### [Exercise requirements]
All that is needed is each line of the entries holding the word "strips", copied as it stands.

### [Data for the task]
BEGIN

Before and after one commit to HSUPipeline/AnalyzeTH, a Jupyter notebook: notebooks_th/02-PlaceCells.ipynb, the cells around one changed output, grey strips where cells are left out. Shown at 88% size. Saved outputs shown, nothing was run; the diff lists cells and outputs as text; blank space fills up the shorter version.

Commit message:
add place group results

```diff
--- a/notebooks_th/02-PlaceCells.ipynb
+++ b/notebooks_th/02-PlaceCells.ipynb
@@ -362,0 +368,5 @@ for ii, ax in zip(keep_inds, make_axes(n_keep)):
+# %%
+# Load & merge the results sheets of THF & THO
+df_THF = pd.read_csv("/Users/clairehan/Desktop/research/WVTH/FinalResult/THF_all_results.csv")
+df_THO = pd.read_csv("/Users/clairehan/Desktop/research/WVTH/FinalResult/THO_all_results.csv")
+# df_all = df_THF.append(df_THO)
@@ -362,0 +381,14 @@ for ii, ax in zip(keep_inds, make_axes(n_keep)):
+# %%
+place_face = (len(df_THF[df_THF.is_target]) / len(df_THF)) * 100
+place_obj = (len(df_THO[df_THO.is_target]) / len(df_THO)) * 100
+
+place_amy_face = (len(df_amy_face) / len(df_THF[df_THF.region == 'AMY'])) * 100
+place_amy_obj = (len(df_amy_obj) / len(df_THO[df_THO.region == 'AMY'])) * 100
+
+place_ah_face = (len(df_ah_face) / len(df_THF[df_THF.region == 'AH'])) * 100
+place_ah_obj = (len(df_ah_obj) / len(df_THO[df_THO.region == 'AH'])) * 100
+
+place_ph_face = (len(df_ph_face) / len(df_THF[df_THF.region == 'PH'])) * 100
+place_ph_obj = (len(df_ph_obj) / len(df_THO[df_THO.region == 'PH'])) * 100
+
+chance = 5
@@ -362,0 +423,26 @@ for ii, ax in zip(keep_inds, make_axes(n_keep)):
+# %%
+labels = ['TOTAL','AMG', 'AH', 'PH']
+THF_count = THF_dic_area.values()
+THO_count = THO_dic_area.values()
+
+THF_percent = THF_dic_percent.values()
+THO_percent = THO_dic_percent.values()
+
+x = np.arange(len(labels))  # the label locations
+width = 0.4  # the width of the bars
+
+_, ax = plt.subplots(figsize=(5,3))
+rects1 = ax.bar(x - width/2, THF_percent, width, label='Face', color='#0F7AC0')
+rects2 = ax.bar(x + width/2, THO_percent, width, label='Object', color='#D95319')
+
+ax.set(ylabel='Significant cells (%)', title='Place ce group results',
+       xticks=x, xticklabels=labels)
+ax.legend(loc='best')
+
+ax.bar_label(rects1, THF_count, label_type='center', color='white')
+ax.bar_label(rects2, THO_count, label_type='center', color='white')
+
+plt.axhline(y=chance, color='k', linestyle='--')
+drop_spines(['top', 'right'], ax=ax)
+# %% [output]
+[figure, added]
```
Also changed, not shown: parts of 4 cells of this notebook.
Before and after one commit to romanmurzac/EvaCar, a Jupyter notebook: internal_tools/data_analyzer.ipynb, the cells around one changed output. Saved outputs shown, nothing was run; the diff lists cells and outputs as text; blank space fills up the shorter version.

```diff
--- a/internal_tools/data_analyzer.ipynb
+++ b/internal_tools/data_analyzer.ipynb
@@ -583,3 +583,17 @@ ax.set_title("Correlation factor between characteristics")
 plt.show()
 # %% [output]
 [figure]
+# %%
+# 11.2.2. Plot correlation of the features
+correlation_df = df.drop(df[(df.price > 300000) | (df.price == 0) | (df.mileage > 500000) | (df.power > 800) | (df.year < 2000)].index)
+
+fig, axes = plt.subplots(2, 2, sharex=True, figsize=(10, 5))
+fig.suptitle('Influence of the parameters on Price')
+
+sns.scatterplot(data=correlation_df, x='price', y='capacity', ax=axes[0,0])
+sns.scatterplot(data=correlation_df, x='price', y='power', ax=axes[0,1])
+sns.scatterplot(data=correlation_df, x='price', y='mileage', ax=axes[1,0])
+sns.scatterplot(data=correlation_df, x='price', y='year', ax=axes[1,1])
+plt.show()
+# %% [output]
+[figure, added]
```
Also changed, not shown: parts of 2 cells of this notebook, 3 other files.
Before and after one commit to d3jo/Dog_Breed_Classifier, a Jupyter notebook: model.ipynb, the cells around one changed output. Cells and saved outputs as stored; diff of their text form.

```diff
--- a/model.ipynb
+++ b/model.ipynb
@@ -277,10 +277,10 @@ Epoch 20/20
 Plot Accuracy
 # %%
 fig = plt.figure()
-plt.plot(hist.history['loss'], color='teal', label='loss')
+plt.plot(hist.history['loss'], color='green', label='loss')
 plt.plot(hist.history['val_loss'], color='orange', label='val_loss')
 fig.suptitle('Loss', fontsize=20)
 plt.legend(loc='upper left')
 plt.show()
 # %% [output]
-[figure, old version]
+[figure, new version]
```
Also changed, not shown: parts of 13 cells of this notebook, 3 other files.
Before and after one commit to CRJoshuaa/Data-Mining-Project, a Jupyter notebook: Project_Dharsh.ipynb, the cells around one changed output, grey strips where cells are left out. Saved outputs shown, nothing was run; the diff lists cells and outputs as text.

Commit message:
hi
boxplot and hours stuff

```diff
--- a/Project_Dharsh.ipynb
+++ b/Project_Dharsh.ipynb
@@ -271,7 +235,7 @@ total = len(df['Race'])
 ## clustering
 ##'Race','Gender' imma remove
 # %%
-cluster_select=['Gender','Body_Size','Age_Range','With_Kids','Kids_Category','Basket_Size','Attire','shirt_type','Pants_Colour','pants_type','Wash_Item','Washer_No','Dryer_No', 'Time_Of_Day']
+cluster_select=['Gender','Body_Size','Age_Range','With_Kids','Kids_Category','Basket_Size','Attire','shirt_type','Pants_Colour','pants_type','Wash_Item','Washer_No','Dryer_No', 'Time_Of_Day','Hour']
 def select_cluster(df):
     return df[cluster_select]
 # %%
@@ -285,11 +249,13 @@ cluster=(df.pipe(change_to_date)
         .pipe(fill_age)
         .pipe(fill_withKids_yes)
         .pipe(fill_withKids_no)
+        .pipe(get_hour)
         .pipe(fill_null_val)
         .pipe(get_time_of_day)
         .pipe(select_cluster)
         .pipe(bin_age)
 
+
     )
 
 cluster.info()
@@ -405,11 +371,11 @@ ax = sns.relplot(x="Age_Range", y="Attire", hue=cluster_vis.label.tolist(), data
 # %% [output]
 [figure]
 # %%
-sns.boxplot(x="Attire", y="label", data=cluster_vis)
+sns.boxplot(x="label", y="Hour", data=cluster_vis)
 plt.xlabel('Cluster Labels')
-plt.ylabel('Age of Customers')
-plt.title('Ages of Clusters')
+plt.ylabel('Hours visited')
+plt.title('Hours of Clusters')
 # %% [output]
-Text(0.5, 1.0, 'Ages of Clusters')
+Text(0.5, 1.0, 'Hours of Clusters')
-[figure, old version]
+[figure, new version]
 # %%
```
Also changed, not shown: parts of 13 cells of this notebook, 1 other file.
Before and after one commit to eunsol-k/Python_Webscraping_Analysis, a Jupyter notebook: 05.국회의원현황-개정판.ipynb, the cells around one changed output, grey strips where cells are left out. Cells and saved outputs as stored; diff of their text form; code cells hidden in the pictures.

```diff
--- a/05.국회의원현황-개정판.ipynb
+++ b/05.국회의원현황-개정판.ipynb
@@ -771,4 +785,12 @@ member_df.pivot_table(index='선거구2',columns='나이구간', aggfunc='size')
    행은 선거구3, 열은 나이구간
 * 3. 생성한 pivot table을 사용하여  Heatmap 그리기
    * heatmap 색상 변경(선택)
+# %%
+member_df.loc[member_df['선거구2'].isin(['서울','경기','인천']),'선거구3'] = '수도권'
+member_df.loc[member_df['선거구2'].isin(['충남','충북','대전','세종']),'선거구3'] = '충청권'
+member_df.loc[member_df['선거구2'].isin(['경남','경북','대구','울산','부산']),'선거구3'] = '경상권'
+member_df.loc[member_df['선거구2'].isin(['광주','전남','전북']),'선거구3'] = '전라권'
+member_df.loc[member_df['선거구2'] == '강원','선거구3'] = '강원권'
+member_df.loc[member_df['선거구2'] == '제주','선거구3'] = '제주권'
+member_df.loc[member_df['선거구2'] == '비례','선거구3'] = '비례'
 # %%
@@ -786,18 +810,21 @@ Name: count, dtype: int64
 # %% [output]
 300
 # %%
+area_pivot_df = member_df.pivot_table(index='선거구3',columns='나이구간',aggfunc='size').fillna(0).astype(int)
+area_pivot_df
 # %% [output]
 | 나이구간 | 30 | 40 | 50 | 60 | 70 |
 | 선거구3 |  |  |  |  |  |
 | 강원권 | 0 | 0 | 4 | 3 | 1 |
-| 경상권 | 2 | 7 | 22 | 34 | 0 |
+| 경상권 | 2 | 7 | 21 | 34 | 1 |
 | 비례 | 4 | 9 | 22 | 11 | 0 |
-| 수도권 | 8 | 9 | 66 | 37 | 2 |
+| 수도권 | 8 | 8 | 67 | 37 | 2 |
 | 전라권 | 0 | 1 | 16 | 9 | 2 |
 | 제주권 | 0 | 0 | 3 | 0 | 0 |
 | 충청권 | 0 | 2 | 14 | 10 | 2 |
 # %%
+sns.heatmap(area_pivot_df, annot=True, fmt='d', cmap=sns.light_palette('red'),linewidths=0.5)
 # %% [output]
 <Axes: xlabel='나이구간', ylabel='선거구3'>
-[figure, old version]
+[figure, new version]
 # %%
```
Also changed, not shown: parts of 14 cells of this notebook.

END

### [Solution]
Before and after one commit to HSUPipeline/AnalyzeTH, a Jupyter notebook: notebooks_th/02-PlaceCells.ipynb, the cells around one changed output, grey strips where cells are left out. Shown at 88% size. Saved outputs shown, nothing was run; the diff lists cells and outputs as text; blank space fills up the shorter version.
Before and after one commit to CRJoshuaa/Data-Mining-Project, a Jupyter notebook: Project_Dharsh.ipynb, the cells around one changed output, grey strips where cells are left out. Saved outputs shown, nothing was run; the diff lists cells and outputs as text.
Before and after one commit to eunsol-k/Python_Webscraping_Analysis, a Jupyter notebook: 05.국회의원현황-개정판.ipynb, the cells around one changed output, grey strips where cells are left out. Cells and saved outputs as stored; diff of their text form; code cells hidden in the pictures.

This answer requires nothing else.